    • Thanks so much Jane, I hope you find a few dishes to adopt into your repertoire!

  • Kathryn Bloxsom

    These kale chips look amazing- I love kale chips (usually I do a salt and vinegar version) and I am so excited to try the cashew cheese. Do you have any suggestions for an alternative to the miso? I am not sure I will be able to find that.

    • I would either substitute tahini if you have it, or skip it entirely. Let me know if you try the recipe!

  • Really fine Work Chef. Will Definitely Try your recipe. Please visit my Page as well For some Fine recipes regarding

    Caprese Skewers.

    http://www.capreseskewers.net

  • ALPHA.MALE

    I am an American man, and I have decided to boycott American women. In a nutshell, American women are the most likely to cheat on you, to divorce you, to get fat, to steal half of your money in the divorce courts, don’t know how to cook or clean, don’t want to have children, etc. Therefore, what intelligent man would want to get involved with American women?

    American women are generally immature, selfish, extremely arrogant and self-centered, mentally unstable, irresponsible, and highly unchaste. The behavior of most American women is utterly disgusting, to say the least.

    This blog is my attempt to explain why I feel American women are inferior to foreign women (non-American women), and why American men should boycott American women, and date/marry only foreign (non-American) women.

    BOYCOTT AMERICAN WOMEN!

    http://www.boycottamericanwomen.com

    .,., /,., ., .,/,., ., .,/,/,.

  • Brittany Powell Parich

    Hi Clotilde, I made these last night (with lacinato kale because that’s what our CSA delivered) for my husband’s birthday dinner. We both loved them–thanks for posting the recipe. The one thing I’d do differently is to use the same amount of topping on twice the kale.

    • Thanks for reporting back! Did you use the oven of the dehydrator?

      • Brittany Powell Parich

        I used my oven, which seemed to work just fine. I needed three half-sheet pans, which means, I suppose, I’d have to do it in two rounds if I wanted twice the kale.

        When we ate the leftovers the next day, they were soft instead of crispy, which made them seem a bit like vegan kale jerky–not bad at all.

  • Lekha

    These look good, Clothilde! I like anything that doesn’t need frying. The Chinese fry green leaves without adding anything and serve them with fried bamboo shoots which the toss with salt and toasted sesame seeds.
    please tell me whether I need to add ‘nutritious yeast’ and what is it exactly?

    • You can read more about nutritional yeast here. It’s a vegan ingredients that has a cheese-like flavor, and that’s the role it plays here.

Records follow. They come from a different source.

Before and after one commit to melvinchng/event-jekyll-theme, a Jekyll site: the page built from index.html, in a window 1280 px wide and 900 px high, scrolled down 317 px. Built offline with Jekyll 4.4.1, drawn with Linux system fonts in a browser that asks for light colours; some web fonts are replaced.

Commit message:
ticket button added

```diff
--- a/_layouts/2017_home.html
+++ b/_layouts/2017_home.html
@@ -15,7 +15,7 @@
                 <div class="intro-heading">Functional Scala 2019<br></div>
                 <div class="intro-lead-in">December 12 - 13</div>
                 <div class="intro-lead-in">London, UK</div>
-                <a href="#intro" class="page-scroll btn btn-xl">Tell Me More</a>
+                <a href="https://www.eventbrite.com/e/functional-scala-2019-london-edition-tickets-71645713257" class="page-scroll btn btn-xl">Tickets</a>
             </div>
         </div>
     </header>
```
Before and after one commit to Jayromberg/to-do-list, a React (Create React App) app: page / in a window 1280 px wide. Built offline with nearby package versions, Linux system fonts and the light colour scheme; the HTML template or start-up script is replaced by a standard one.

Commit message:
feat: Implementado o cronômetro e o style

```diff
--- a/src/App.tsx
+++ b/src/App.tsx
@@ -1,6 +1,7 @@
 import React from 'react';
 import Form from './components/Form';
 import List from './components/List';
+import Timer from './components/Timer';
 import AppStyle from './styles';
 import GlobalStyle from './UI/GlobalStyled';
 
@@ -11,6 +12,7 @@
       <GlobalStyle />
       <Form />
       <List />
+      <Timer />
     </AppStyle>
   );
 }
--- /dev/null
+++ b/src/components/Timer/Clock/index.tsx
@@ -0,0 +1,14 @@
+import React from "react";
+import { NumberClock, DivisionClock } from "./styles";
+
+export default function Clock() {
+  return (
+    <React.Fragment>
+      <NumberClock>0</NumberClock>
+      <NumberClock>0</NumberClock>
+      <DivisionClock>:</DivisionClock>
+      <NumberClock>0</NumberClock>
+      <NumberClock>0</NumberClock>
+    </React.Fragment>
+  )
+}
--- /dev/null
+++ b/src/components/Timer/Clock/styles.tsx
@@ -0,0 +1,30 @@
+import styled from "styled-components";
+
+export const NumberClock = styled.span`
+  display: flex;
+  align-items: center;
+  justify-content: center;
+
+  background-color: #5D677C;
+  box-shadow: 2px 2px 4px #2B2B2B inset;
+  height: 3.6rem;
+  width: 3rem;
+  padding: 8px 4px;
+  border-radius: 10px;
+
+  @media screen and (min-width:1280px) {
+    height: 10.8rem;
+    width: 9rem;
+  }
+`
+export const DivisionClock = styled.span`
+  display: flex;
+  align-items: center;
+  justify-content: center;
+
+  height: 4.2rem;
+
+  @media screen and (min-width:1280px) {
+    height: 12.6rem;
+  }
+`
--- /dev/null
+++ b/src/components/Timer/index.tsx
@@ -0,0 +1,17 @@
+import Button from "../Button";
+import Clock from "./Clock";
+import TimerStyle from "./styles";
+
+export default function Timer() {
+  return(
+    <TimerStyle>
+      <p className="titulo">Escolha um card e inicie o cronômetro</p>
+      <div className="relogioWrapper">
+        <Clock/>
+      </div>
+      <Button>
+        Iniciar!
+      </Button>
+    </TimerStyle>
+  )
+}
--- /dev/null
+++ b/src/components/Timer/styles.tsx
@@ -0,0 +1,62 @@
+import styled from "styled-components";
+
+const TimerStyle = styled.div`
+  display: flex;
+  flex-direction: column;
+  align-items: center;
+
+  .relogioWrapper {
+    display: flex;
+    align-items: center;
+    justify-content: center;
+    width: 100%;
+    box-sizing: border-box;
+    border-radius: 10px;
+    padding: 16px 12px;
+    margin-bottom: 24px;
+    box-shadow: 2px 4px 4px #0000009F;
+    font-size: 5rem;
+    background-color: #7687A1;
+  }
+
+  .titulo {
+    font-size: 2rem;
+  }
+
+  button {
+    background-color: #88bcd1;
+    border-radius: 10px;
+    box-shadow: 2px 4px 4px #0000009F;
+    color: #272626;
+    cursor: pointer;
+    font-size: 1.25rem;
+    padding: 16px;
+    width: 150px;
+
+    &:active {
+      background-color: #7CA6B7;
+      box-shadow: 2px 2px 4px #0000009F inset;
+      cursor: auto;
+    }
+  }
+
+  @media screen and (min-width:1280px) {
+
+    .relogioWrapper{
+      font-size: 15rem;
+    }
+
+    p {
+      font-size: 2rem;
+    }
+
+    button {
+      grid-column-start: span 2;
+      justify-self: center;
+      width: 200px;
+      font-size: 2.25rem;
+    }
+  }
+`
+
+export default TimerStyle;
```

Get the newsletter

Receive FREE email updates with all the latest recipes, plus exclusive inspiration and Paris tips. You can also choose to be notified when a new post is published.

View the latest edition of the newsletter.